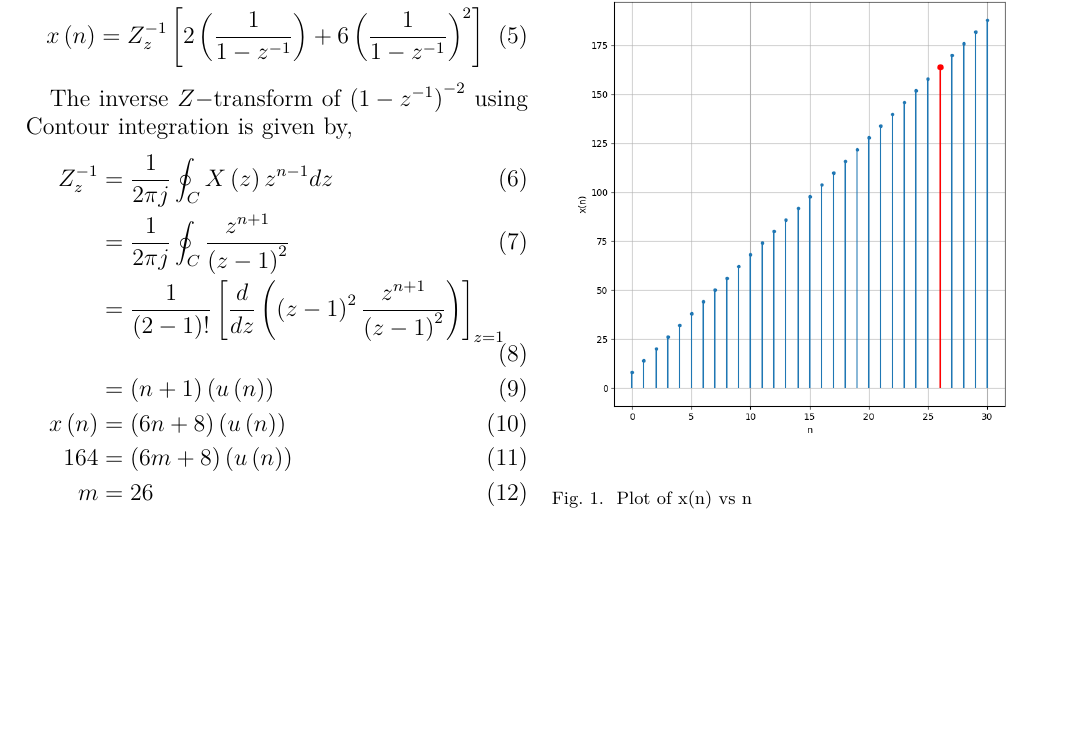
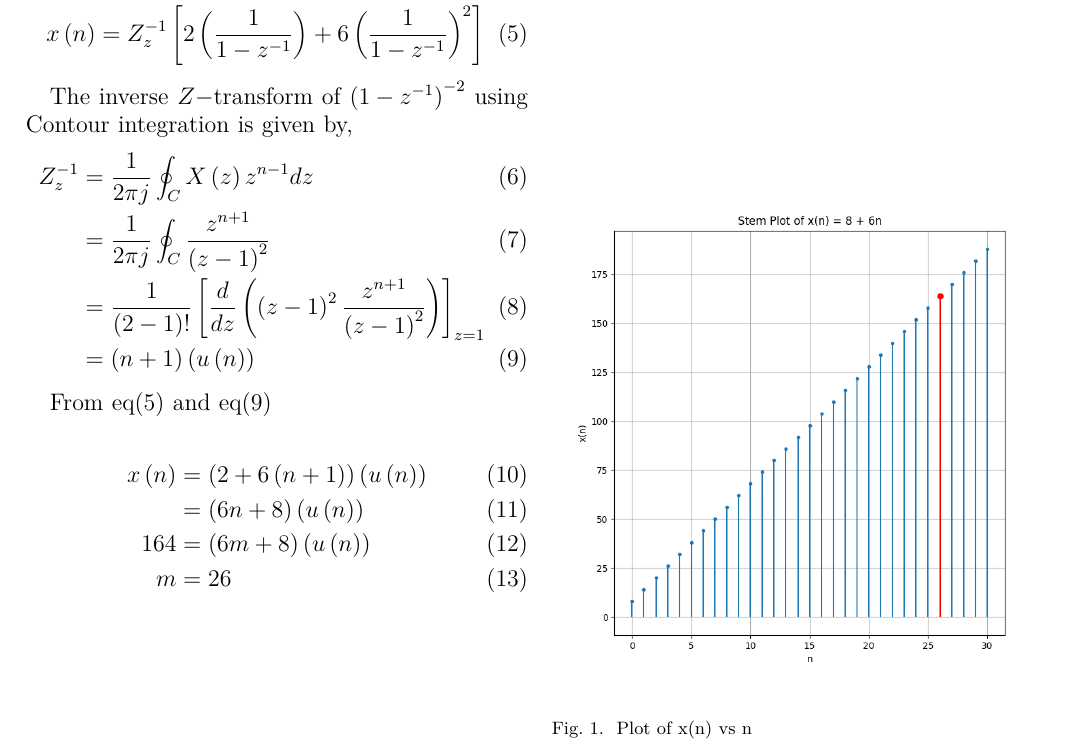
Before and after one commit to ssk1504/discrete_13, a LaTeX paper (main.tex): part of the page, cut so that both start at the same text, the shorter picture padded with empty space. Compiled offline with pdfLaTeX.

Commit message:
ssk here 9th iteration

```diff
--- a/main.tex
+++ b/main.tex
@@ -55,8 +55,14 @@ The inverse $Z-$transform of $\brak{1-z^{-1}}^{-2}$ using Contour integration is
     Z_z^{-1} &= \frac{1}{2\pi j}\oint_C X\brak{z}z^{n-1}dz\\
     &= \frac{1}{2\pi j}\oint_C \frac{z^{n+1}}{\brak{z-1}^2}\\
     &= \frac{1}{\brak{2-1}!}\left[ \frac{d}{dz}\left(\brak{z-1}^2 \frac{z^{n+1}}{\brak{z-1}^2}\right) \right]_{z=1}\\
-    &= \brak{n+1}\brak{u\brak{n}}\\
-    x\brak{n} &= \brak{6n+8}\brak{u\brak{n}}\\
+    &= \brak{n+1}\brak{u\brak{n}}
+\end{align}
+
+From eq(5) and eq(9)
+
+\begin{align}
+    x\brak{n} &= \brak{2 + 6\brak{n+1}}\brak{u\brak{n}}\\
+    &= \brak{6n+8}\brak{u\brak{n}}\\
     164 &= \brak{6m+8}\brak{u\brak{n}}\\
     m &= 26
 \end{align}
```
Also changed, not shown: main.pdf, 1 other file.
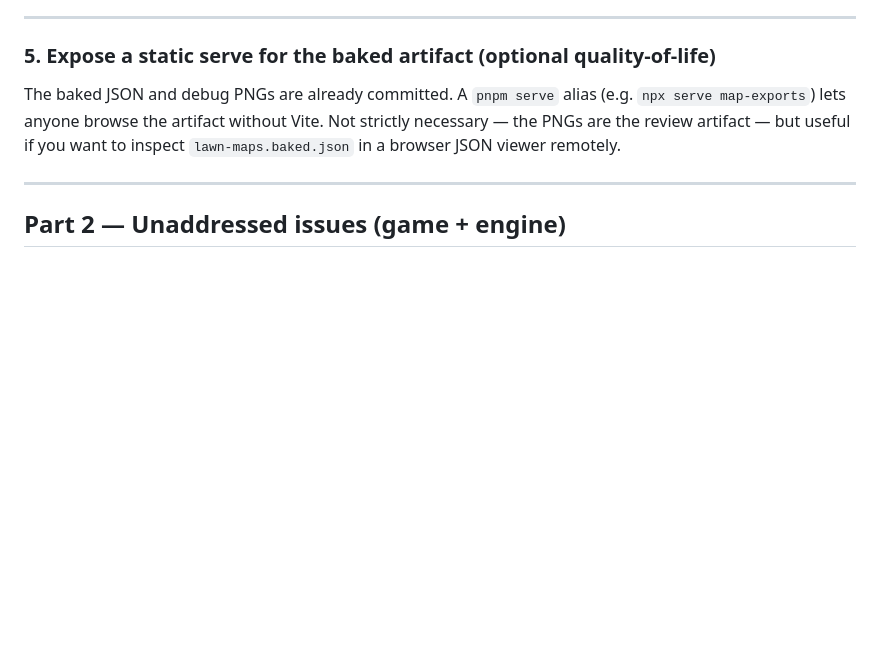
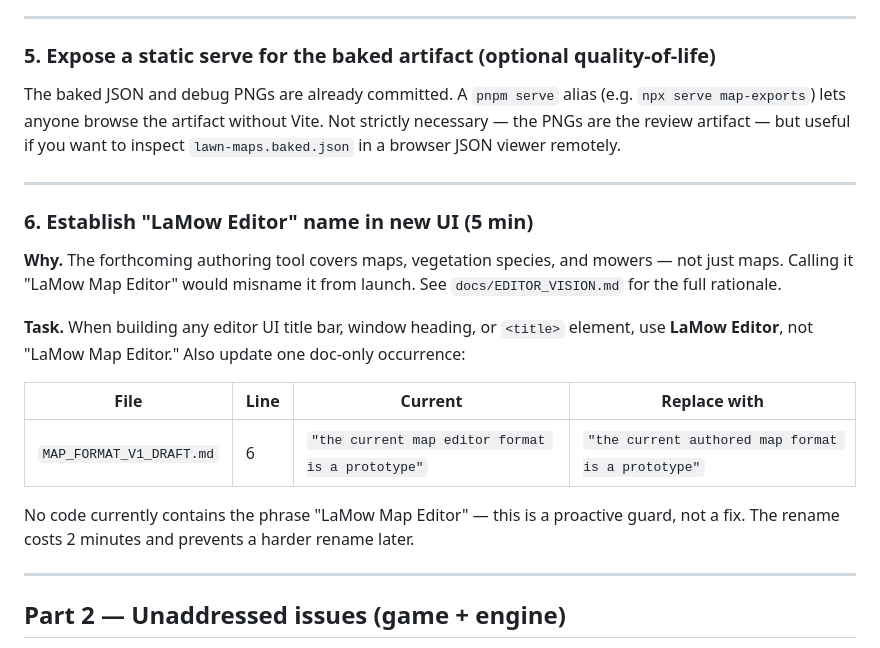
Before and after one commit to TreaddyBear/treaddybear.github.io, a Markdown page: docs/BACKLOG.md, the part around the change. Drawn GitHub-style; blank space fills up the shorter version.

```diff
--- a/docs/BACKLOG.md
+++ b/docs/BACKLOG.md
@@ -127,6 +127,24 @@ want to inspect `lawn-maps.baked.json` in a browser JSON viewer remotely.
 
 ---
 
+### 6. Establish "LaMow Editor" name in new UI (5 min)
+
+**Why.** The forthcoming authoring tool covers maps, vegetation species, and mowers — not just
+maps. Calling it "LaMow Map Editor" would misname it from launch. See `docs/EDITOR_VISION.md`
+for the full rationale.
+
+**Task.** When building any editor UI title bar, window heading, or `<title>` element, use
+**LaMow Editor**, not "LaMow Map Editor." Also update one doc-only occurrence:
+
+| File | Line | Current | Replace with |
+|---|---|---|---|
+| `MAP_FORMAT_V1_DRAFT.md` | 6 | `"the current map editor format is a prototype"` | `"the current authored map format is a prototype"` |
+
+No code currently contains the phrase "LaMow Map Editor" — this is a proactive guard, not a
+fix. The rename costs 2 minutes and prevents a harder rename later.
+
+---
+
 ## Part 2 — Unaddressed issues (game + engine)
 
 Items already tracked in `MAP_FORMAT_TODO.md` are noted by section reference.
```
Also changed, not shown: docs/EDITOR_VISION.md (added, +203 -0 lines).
• • •
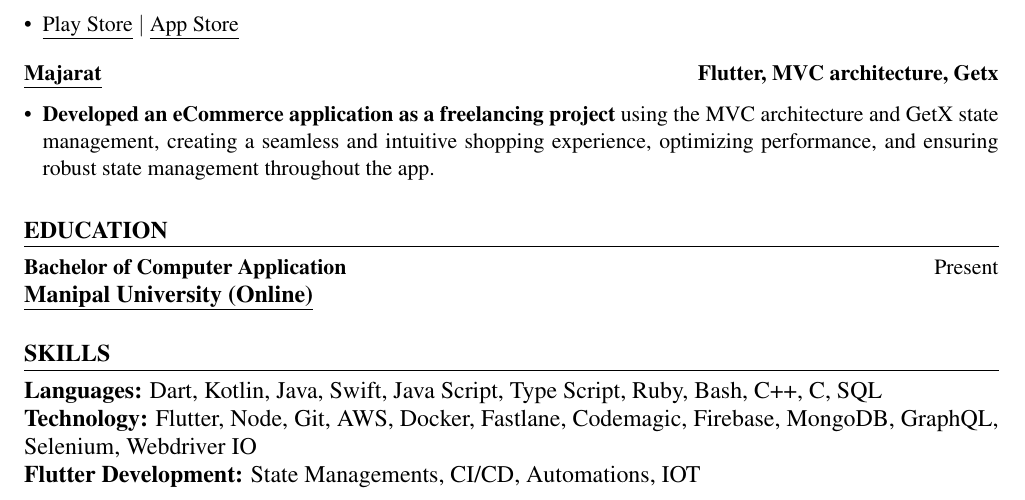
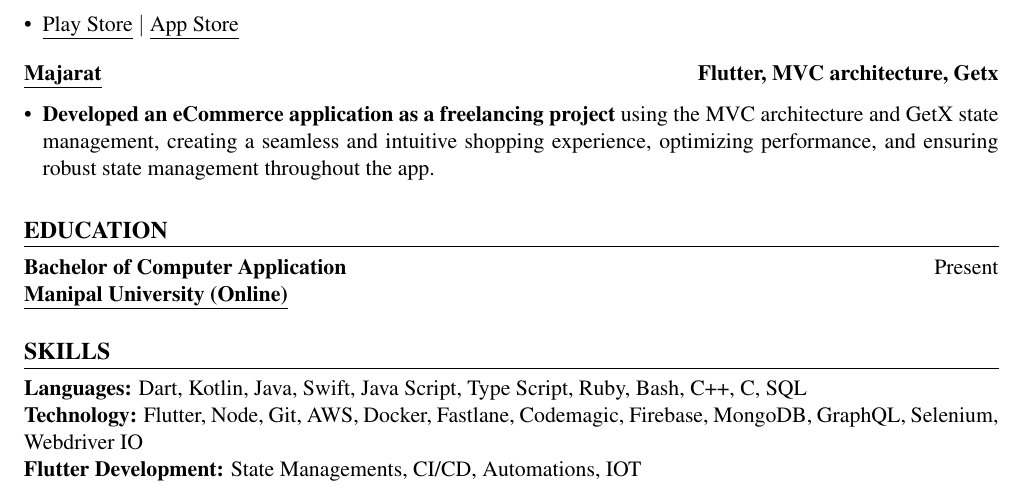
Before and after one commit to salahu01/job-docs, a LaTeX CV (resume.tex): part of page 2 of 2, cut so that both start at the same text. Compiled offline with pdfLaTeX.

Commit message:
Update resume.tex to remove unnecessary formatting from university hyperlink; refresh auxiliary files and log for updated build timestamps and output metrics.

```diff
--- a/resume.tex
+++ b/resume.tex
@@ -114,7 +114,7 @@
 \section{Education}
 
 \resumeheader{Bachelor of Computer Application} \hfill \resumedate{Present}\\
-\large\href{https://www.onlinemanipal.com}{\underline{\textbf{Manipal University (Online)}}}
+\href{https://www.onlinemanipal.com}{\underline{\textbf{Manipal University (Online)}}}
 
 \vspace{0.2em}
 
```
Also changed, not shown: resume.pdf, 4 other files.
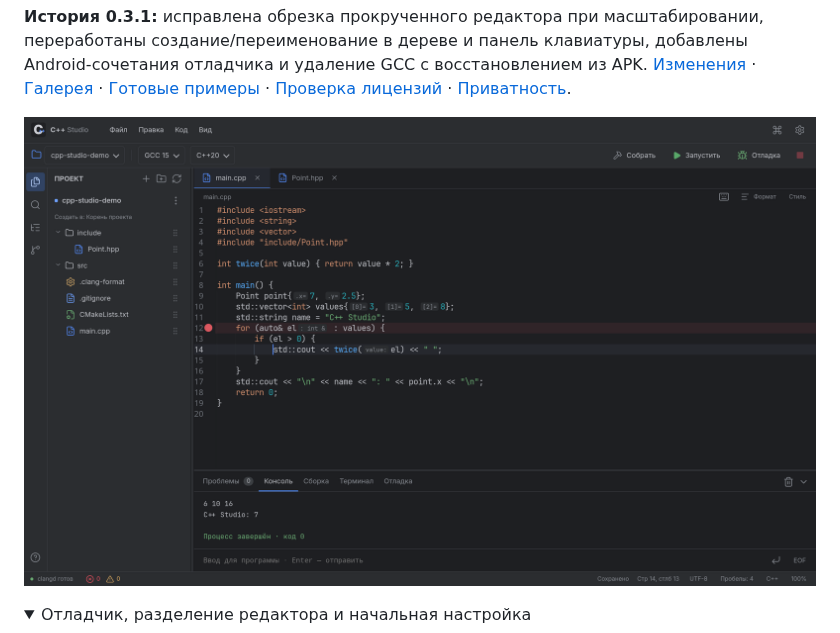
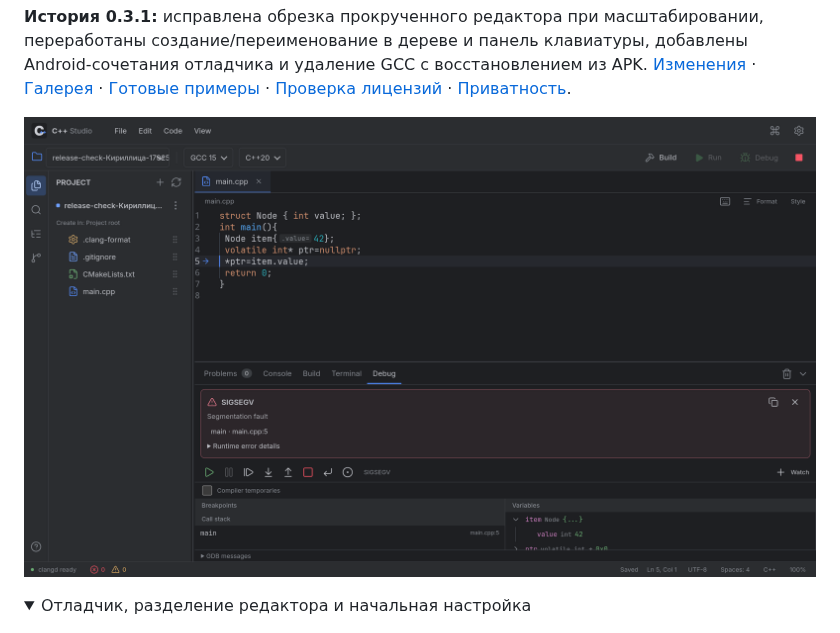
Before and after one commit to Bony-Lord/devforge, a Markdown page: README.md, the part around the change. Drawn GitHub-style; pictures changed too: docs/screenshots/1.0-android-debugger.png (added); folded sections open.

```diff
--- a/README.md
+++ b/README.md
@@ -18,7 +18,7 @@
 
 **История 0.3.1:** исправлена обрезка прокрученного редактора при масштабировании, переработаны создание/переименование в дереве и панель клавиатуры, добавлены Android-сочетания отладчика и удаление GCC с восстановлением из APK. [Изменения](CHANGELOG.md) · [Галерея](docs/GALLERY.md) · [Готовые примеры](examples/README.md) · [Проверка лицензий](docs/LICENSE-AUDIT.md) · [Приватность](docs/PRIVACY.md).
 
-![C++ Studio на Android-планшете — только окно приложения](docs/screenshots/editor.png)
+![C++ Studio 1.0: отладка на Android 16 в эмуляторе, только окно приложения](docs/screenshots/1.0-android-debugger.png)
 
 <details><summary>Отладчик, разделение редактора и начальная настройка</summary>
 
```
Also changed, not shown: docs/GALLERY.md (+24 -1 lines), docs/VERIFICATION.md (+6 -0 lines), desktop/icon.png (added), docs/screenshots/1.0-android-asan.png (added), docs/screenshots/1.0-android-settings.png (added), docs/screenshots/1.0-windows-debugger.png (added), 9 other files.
• • •
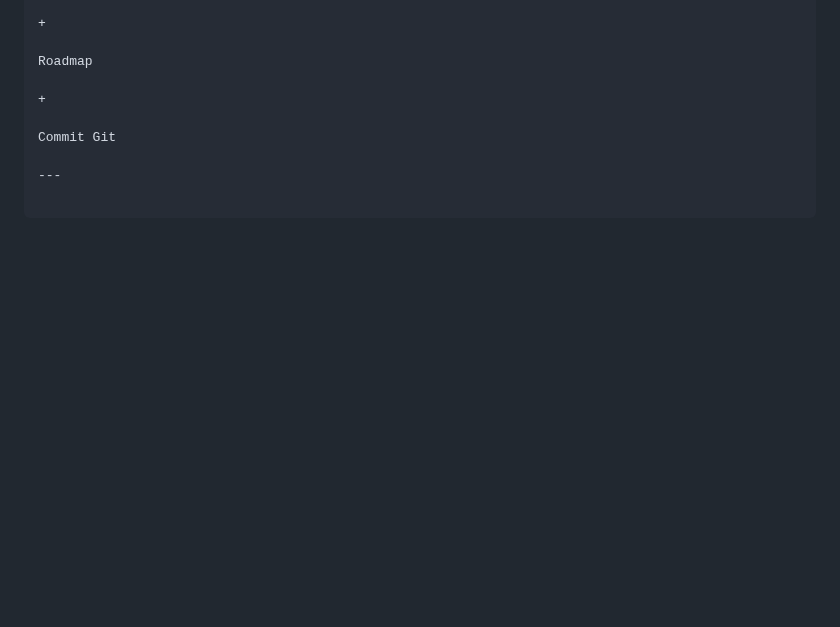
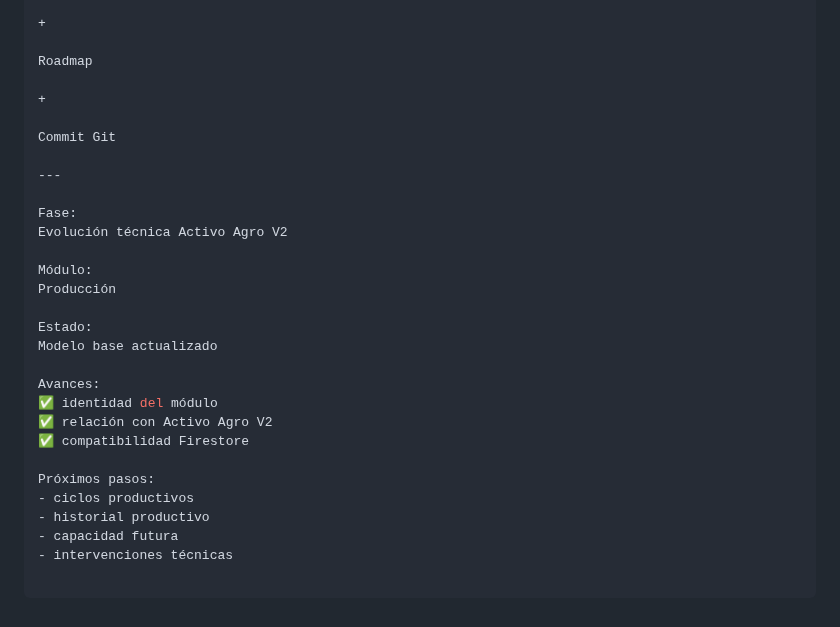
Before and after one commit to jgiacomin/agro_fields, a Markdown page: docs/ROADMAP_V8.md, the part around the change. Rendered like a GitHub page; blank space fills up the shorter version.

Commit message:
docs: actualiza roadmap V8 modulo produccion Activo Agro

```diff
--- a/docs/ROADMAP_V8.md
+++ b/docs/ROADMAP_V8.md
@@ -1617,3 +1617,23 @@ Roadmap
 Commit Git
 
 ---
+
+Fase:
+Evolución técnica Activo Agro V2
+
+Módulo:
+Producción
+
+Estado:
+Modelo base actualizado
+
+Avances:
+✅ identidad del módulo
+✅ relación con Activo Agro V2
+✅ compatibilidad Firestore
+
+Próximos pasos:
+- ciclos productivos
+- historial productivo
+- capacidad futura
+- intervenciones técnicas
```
• • •
(Brief) Show all lines in the preceding material that have "href" in them.

(Result of this task)
-\large\href{https://www.onlinemanipal.com}{\underline{\textbf{Manipal University (Online)}}}
+\href{https://www.onlinemanipal.com}{\underline{\textbf{Manipal University (Online)}}}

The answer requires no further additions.